The trial court also properly refused to set aside this summary judgment pursuant to Rule 60(b)(6). As we noted in Jones v. Hunt, D.C.App., 298 A.2d 220, 221-22 (1972), in reviewing a refusal to set aside a default judgment pursuant to Rule 60(b) (6):

[E]ach case must be evaluated in light of its own particular facts after consideration of the following factors: did the movant (1) have actual notice of the proceeding; (2) act in good faith; (3) present a prima facie adequate defense; and (4) act promptly. Prejudice to the *799 non-moving party should also be considered.

Here appellants did have actual notice and in fact did respond, albeit incompletely. Despite their opportunity to do so, appellants failed to raise a prima facie adequate defense to their liability on the note.
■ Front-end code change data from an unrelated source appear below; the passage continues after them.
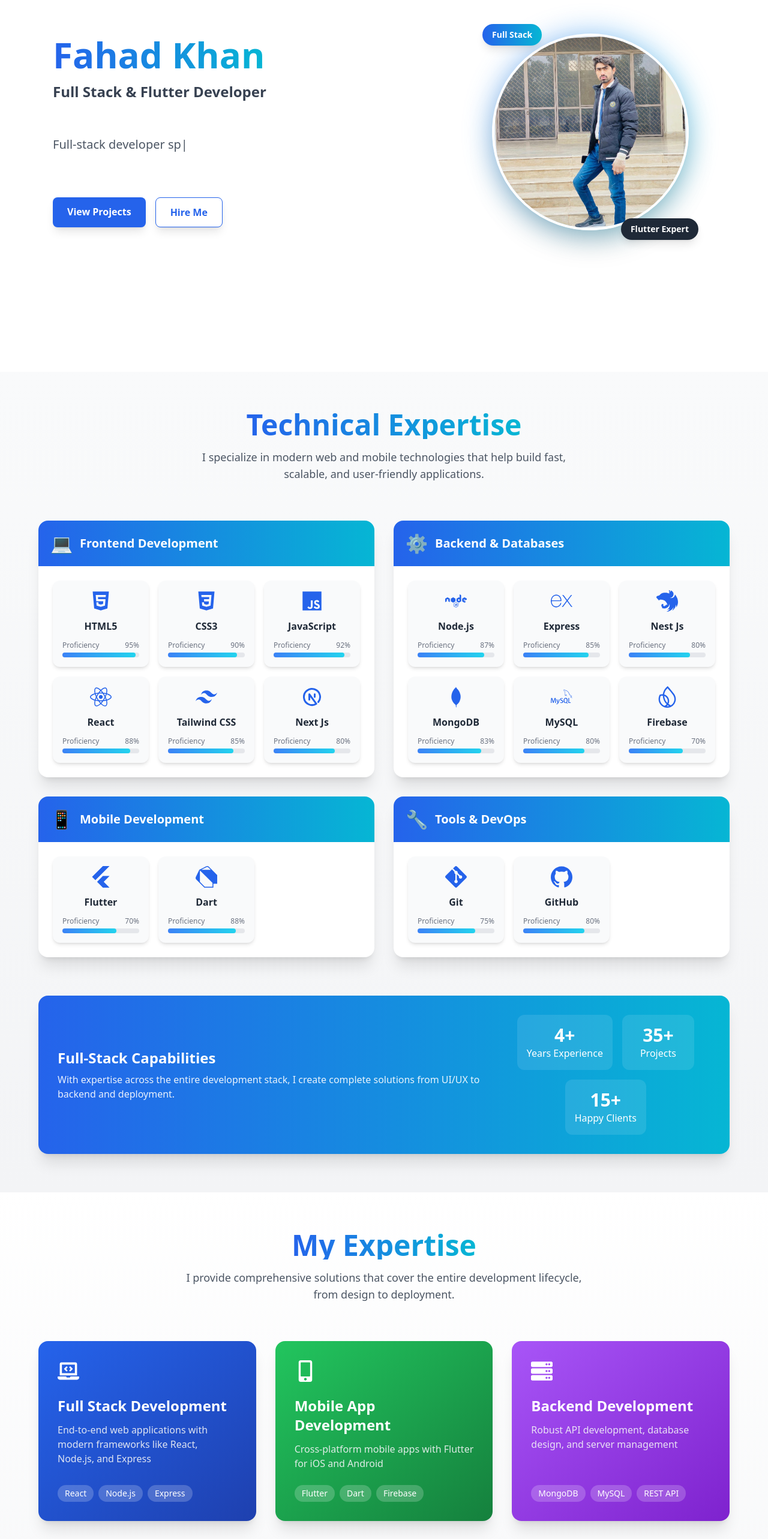
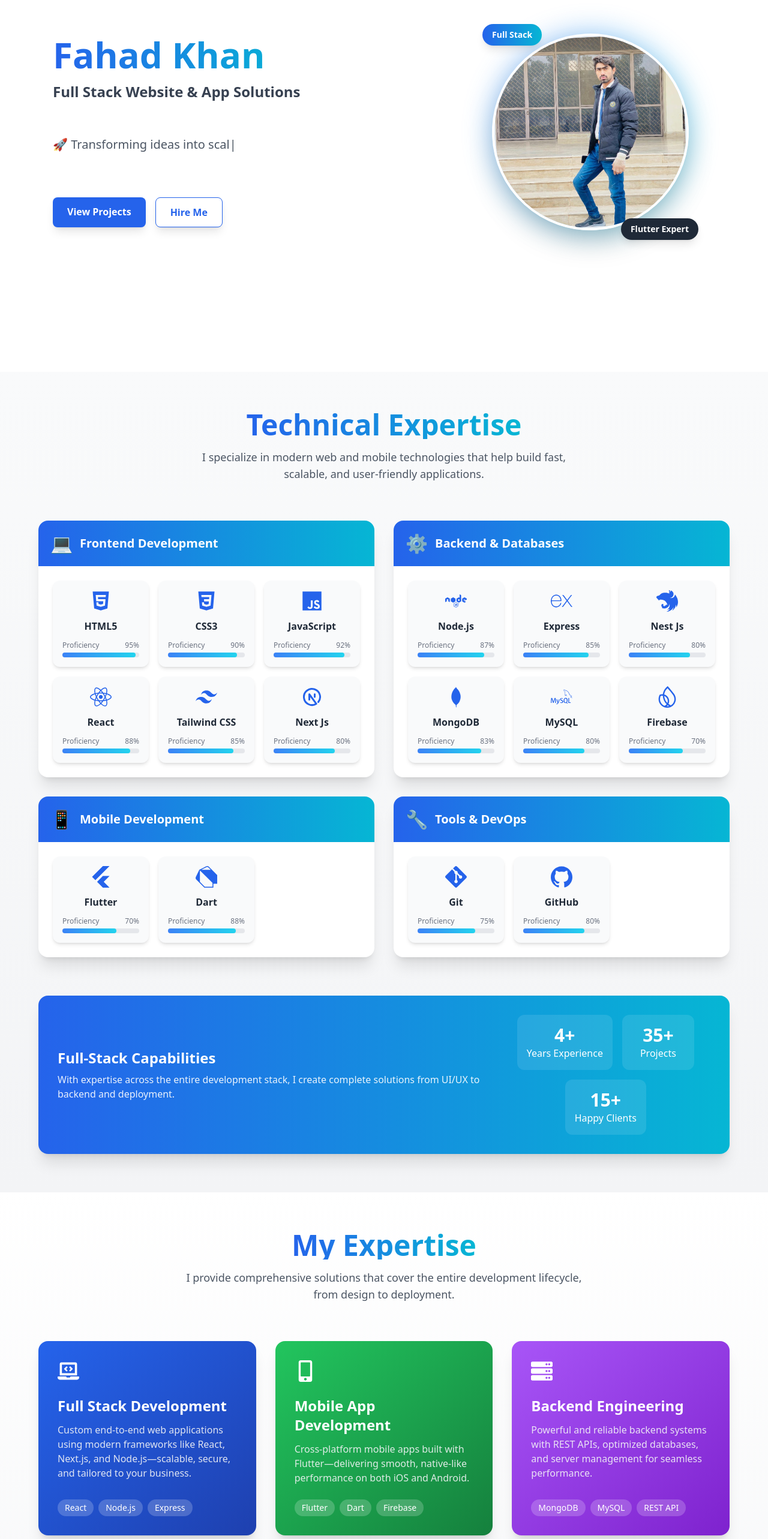
Before and after one commit to FahadKhanLangah/fahad_khan_portfolio, a React (Vite) app: page / in a window 1280 px wide. Shown: the part 180-2746 px from the top of the page at 60% size. Built offline with nearby package versions, Linux system fonts and the light colour scheme.

Commit message:
Enhance Hero and Services components with updated messaging and descriptions for improved clarity and engagement

```diff
--- a/src/components/Hero.jsx
+++ b/src/components/Hero.jsx
@@ -2,12 +2,22 @@ import { ReactTyped } from "react-typed";
 import { motion } from "framer-motion";
 import fahdimg from '../assets/Fahad.jpg'
 const Hero = () => {
-  // Typed strings optimized for client-focused messaging
   const typedStrings = [
-    "Building high-performance web & mobile solutions",
-    "Full-stack developer specializing in MERN & Flutter",
-    "Creating digital experiences that drive business results",
-    "Available for freelance projects and full-time roles"
+    "🚀 Transforming ideas into scalable, high-performance web & mobile apps."
+    ,
+    "💻 Full-Stack Developer | MERN, Next.js & Flutter | Delivering end-to-end solutions."
+    ,
+    "🎯 Helping businesses grow through modern, user-focused digital solutions."
+    ,
+    "🔒 Clean, scalable, and secure code that powers long-term business success."
+    ,
+    "🌍 Remote-ready developer with 4+ years experience building global products."
+    ,
+    "🤝 Your tech partner for web & mobile projects—on time, on budget, on point."
+    ,
+    "⚡ Turning complex problems into simple, elegant digital solutions."
+    ,
+    "📈 Building fast, scalable, and results-driven applications that fuel business growth."
   ];
 
   return (
@@ -32,7 +42,7 @@ const Hero = () => {
           </h1>
 
           <h2 className="text-xl md:text-2xl font-semibold text-gray-700 dark:text-gray-200 mb-6">
-            Full Stack & Flutter Developer
+            Full Stack Website & App Solutions
           </h2>
 
           <div className="h-20 md:h-24 flex items-center justify-center md:justify-start mb-6">
@@ -67,7 +77,7 @@ const Hero = () => {
           </motion.a>
 
 
-      <motion.a
+          <motion.a
             href="#contact"
             className="px-6 py-3 bg-white dark:bg-gray-900 border border-blue-600 text-blue-600 hover:bg-blue-50 dark:hover:bg-gray-700 font-semibold rounded-lg shadow-lg transition-colors"
             whileHover={{ scale: 1.05 }}
--- a/src/components/Services.jsx
+++ b/src/components/Services.jsx
@@ -6,34 +6,40 @@ const Services = () => {
   {
     icon: <FaLaptopCode className="text-4xl" />,
     title: "Full Stack Development",
-      description: "End-to-end web applications with modern frameworks like React, Node.js, and Express",
-      color: "from-blue-600 to-blue-800"
+    description:
+      "Custom end-to-end web applications using modern frameworks like React, Next.js, and Node.js—scalable, secure, and tailored to your business.",
+    color: "from-blue-600 to-blue-800",
   },
   {
     icon: <FaMobileAlt className="text-4xl" />,
     title: "Mobile App Development",
-      description: "Cross-platform mobile apps with Flutter for iOS and Android",
-      color: "from-green-500 to-green-700"
+    description:
+      "Cross-platform mobile apps built with Flutter—delivering smooth, native-like performance on both iOS and Android.",
+    color: "from-green-500 to-green-700",
   },
   {
     icon: <FaServer className="text-4xl" />,
-      title: "Backend Development",
-      description: "Robust API development, database design, and server management",
-      color: "from-purple-500 to-purple-700"
+    title: "Backend Engineering",
+    description:
+      "Powerful and reliable backend systems with REST APIs, optimized databases, and server management for seamless performance.",
+    color: "from-purple-500 to-purple-700",
   },
   {
     icon: <FaPalette className="text-4xl" />,
     title: "UI/UX Design",
-      description: "User-centered designs with intuitive interfaces and engaging experiences",
-      color: "from-pink-500 to-pink-700"
+    description:
+      "Intuitive, user-focused interfaces that blend functionality with engaging design—crafted to keep users coming back.",
+    color: "from-pink-500 to-pink-700",
   },
   {
     icon: <FaCode className="text-4xl" />,
     title: "Frontend Development",
-      description: "Responsive, accessible interfaces with React and modern CSS frameworks",
-      color: "from-cyan-500 to-cyan-700"
-    }
+    description:
+      "Fast, responsive, and accessible interfaces built with React and modern styling frameworks like Tailwind CSS.",
+    color: "from-cyan-500 to-cyan-700",
+  },
 ];
+
 
   const containerVariants = {
     hidden: { opacity: 0 },
```
Lines whose indentation alone changed are shown as unchanged.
Although appellants did act promptly in requesting that the motion be set aside, the prejudice to appellee in being forced to relitigate the issues after this length of time nevertheless would be great. All of these factors compel us to conclude that the trial court did not abuse its discretion in refusing to set aside the judgment in this case.[6]

Finally, appellants urge reversal of the judgment below because the trial court excluded certain evidence at the trial on the issue of damages. The evidence in controversy consisted of oral statements and written notations on documents made by Mrs. Welsey's attorney, who was deceased at the time of the trial. Since these statements were made out-of-court by a witness not under oath, and since appellants cite no exceptions to the hearsay rule allowing their admission in evidence, the testimony and documents were properly excluded.

Accordingly, the judgment is



[1] Payments made prior to January 1, 1966, had reduced the amount owing under the note to $28,318.39.

[2] The trial court's findings of fact based on the testimony adduced at trial indicated that the true figures were a $213,000 assessment settled for $10,185.07 principal plus $5,296.23 interest, with legal fees of $13,366.75 for a total of $28,848.05.

[3] Pursuant to their motion, the court on November 8, 1972, allowed appellants to counterclaim with respect to appellee's alleged liability for housing code violations. This counterclaim was asserted in an amended pleading which evidently was filed on November 20, 1972. Certain portions of this pleading were stricken by order of the court on January 23, 1973, for exceeding the authority granted by prior court orders.

[4] Appellants on January 11, 1972, moved for reconsideration of the court's order of September 7, 1971. This motion was denied "with prejudice" on March 10, 1972. Appellants then filed their amended answer and counterclaim on March 24, 1972, raising the issues of statute of limitations and laches, insufficiency of consideration, conditional delivery, mutual mistake of fact and misrepresentation, as well as asserting the counterclaim for appellee's alleged tax liability. Appellee's motion to strike the defenses not authorized under the order of September 7, 1971, was granted September 19, 1972.

[5] The original attorneys withdrew as counsel on November 24, 1971, and present counsel conducted the trial and appeal.

[6] We also are not persuaded that the court erred in refusing to grant appellants leave to amend their answer and raise new defenses pursuant to Super.Ct.Civ.R. 15(a). The request was made after summary judgment was entered on the issue of liability, so there was no reason for allowing an amendment which would raise issues precluded from litigation by the prior judgment. Consequently we cannot say the court abused its discretion in denying this motion. See Autocomp, Inc. v. Publishing Computer Service, Inc., D.C. App., 331 A.2d 338 (1975).